And it turns out this was completely intentional as Battlefield Community Manager Dan Mitre explained during a live DICE Twitch stream last week that they had complaints and were making adjustments.
We heard the community. We’re still looking at World War II through DICE’s lens, but how forward, how crazy we got with some of that? We heard the community, we understand there were some concerns about, hey, where’s the authenticity? We want players to be excited about customizing their characters with authentic gear. We dialled it back a bit. It was pretty crazy. We wanted to offer some authenticity, and that’s important to us, that’s important to our players.
This change in tone was definitely reflected in the latest Battlefield trailer which was all about the classic pseudo-realism (because this is still a video game, after all) the franchise has traditionally gone for. That doesn’t mean that customizations are totally gone though.
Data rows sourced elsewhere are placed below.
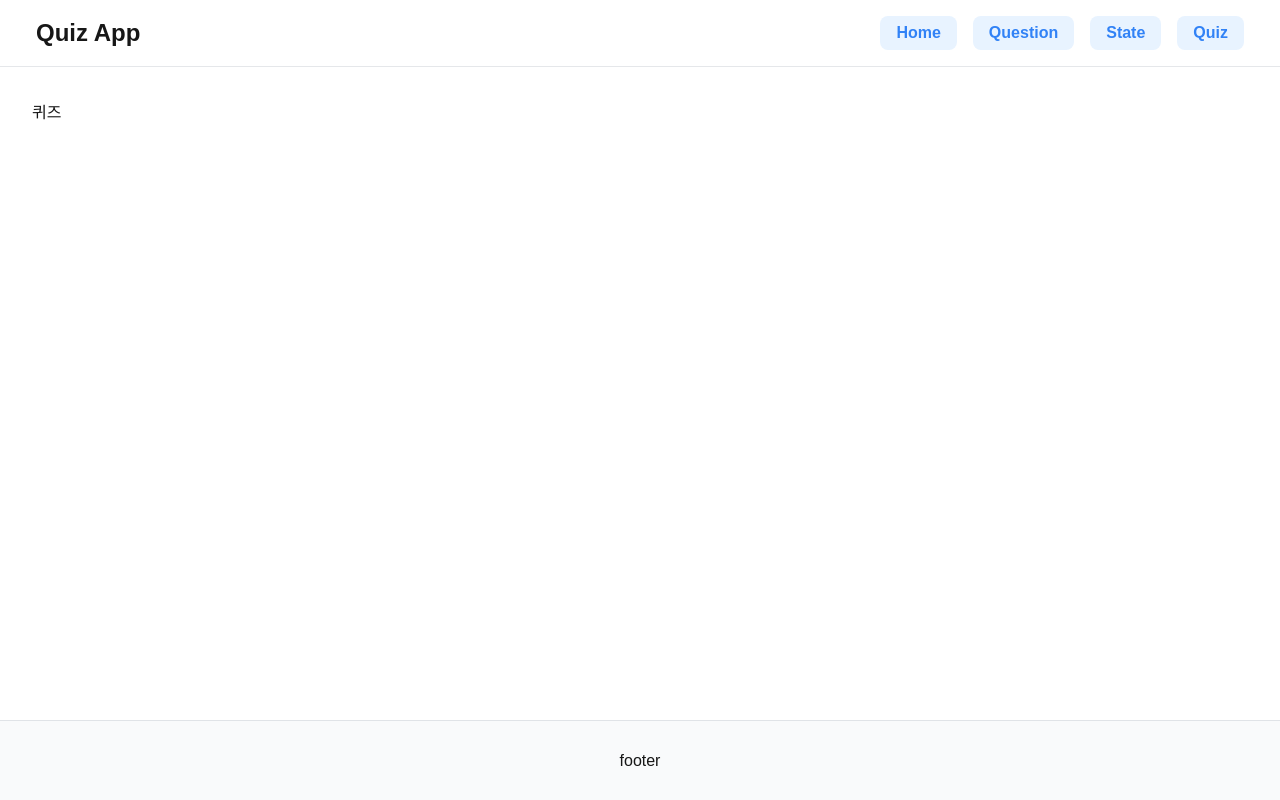
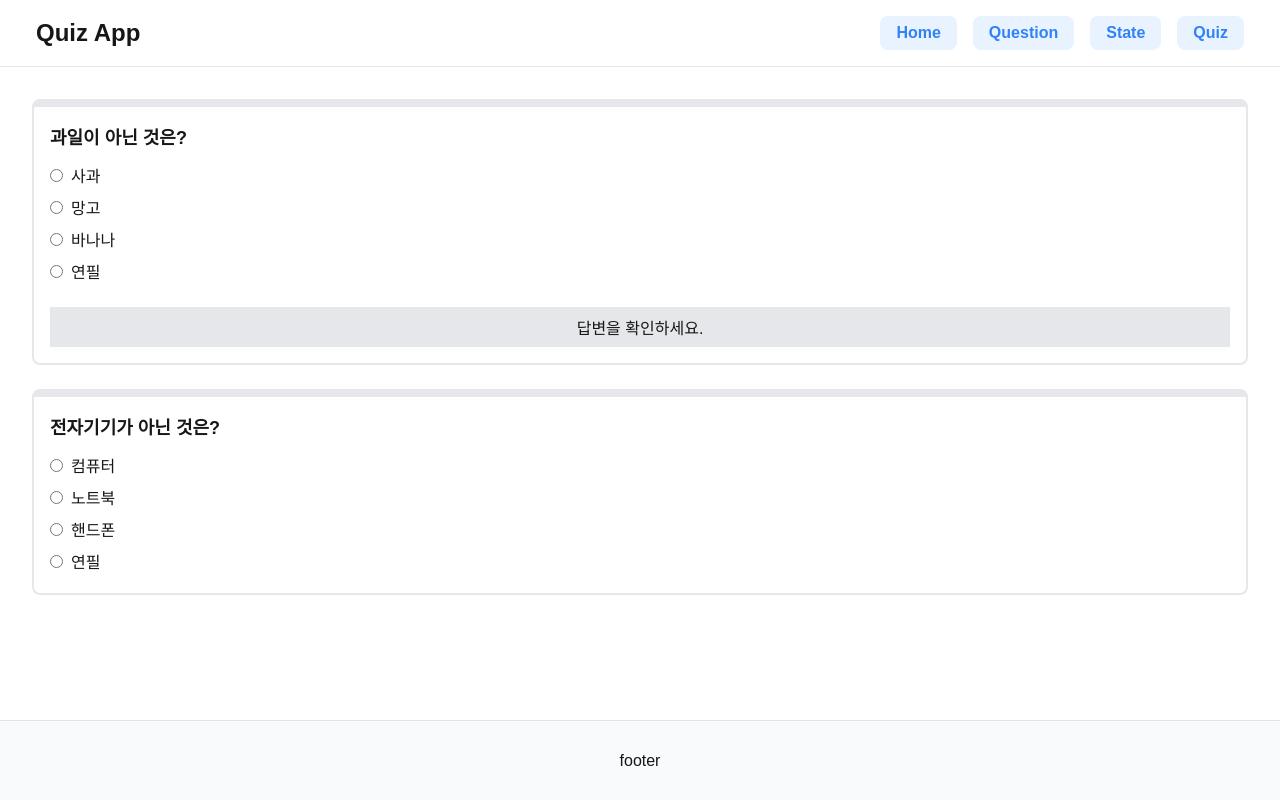
Before and after one commit to dpwl35/inflearn-warming-up-study, a Next.js app in the folder 11-quiz/: page /question in a window 1280 px wide. Built offline with nearby package versions, Linux system fonts and the light colour scheme.

Commit message:
style: 퀴즈UI 추가

```diff
--- a/11-quiz/src/app/question/page.tsx
+++ b/11-quiz/src/app/question/page.tsx
@@ -1,3 +1,114 @@
+'use client';
+import React, { ChangeEvent, useState } from 'react';
+
 export default function QuestionPage() {
-  return <div>퀴즈</div>;
+  const [selectedValue, setSelectedValue] = useState<string>('');
+
+  const handleChange = (event: ChangeEvent<HTMLInputElement>) => {
+    setSelectedValue(event.target.value);
+  };
+
+  return (
+    <ul className='question'>
+      <li>
+        <p>과일이 아닌 것은?</p>
+        <ul className='question-item'>
+          <li>
+            <input
+              type='radio'
+              id='apple'
+              name='fruit'
+              value='apple'
+              checked={selectedValue === 'apple'}
+              onChange={handleChange}
+            />
+            <label htmlFor='apple'>사과</label>
+          </li>
+          <li>
+            <input
+              type='radio'
+              id='mango'
+              name='fruit'
+              value='mango'
+              checked={selectedValue === 'mango'}
+              onChange={handleChange}
+            />
+            <label htmlFor='mango'>망고</label>
+          </li>
+          <li>
+            <input
+              type='radio'
+              id='banana'
+              name='fruit'
+              value='banana'
+              checked={selectedValue === 'banana'}
+              onChange={handleChange}
+            />
+            <label htmlFor='banana'>바나나</label>
+          </li>
+          <li>
+            <input
+              type='radio'
+              id='pencil'
+              name='fruit'
+              value='pencil'
+              checked={selectedValue === 'pencil'}
+              onChange={handleChange}
+            />
+            <label htmlFor='pencil'>연필</label>
+          </li>
+        </ul>
+        <div className='result'>답변을 확인하세요.</div>
+      </li>
+      <li>
+        <p>전자기기가 아닌 것은?</p>
+        <ul className='question-item'>
+          <li>
+            <input
+              type='radio'
+              id='computer'
+              name='device'
+              value='computer'
+              checked={selectedValue === 'computer'}
+              onChange={handleChange}
+            />
+            <label htmlFor='computer'>컴퓨터</label>
+          </li>
+          <li>
+            <input
+              type='radio'
+              id='laptop'
+              name='device'
+              value='laptop'
+              checked={selectedValue === 'laptop'}
+              onChange={handleChange}
+            />
+            <label htmlFor='laptop'>노트북</label>
+          </li>
+          <li>
+            <input
+              type='radio'
+              id='phone'
+              name='device'
+              value='phone'
+              checked={selectedValue === 'phone'}
+              onChange={handleChange}
+            />
+            <label htmlFor='phone'>핸드폰</label>
+          </li>
+          <li>
+            <input
+              type='radio'
+              id='pencil'
+              name='device'
+              value='pencil'
+              checked={selectedValue === 'pencil'}
+              onChange={handleChange}
+            />
+            <label htmlFor='pencil'>연필</label>
+          </li>
+        </ul>
+      </li>
+    </ul>
+  );
 }
```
Currently, you can still tweak the appearance of your characters, weapons, and vehicles, but just within limits. Limits that may be revisited in the future.
Nothing is off the table. Again, we’ll watch how the community reacts, maybe we’ll try something. The nice thing about the armory, is we can put something out there, and if it doesn’t stick, it doesn’t stick. But first and foremost, we want to start with this authenticity approach.
Of course, bright pink soldiers with robotic arms driving around in tricked out tanks is not the only criticism Battlefield V has faced. The game has been getting a very mixed response from those who played the alpha and beta. DICE has seen this feedback and is implementing some changes, as Mitre explained over on Reddit.
The lack of player visibility (especially on snowy maps) and lengthy bleed out times were my biggest pains in the game, so I’m glad those are getting addressed. The most ridiculous change of the lot relates to the profanity filter though, as players discovered recently that the in-game chat was censoring the words “white male” and “DLC”. Seriously.
DICE will now have some extra time to fix up these and any other issues after that game’s release date was pushed back to 20 November to avoid the death-crush of big game releases over the next few weeks.
Last Updated: September 17, 2018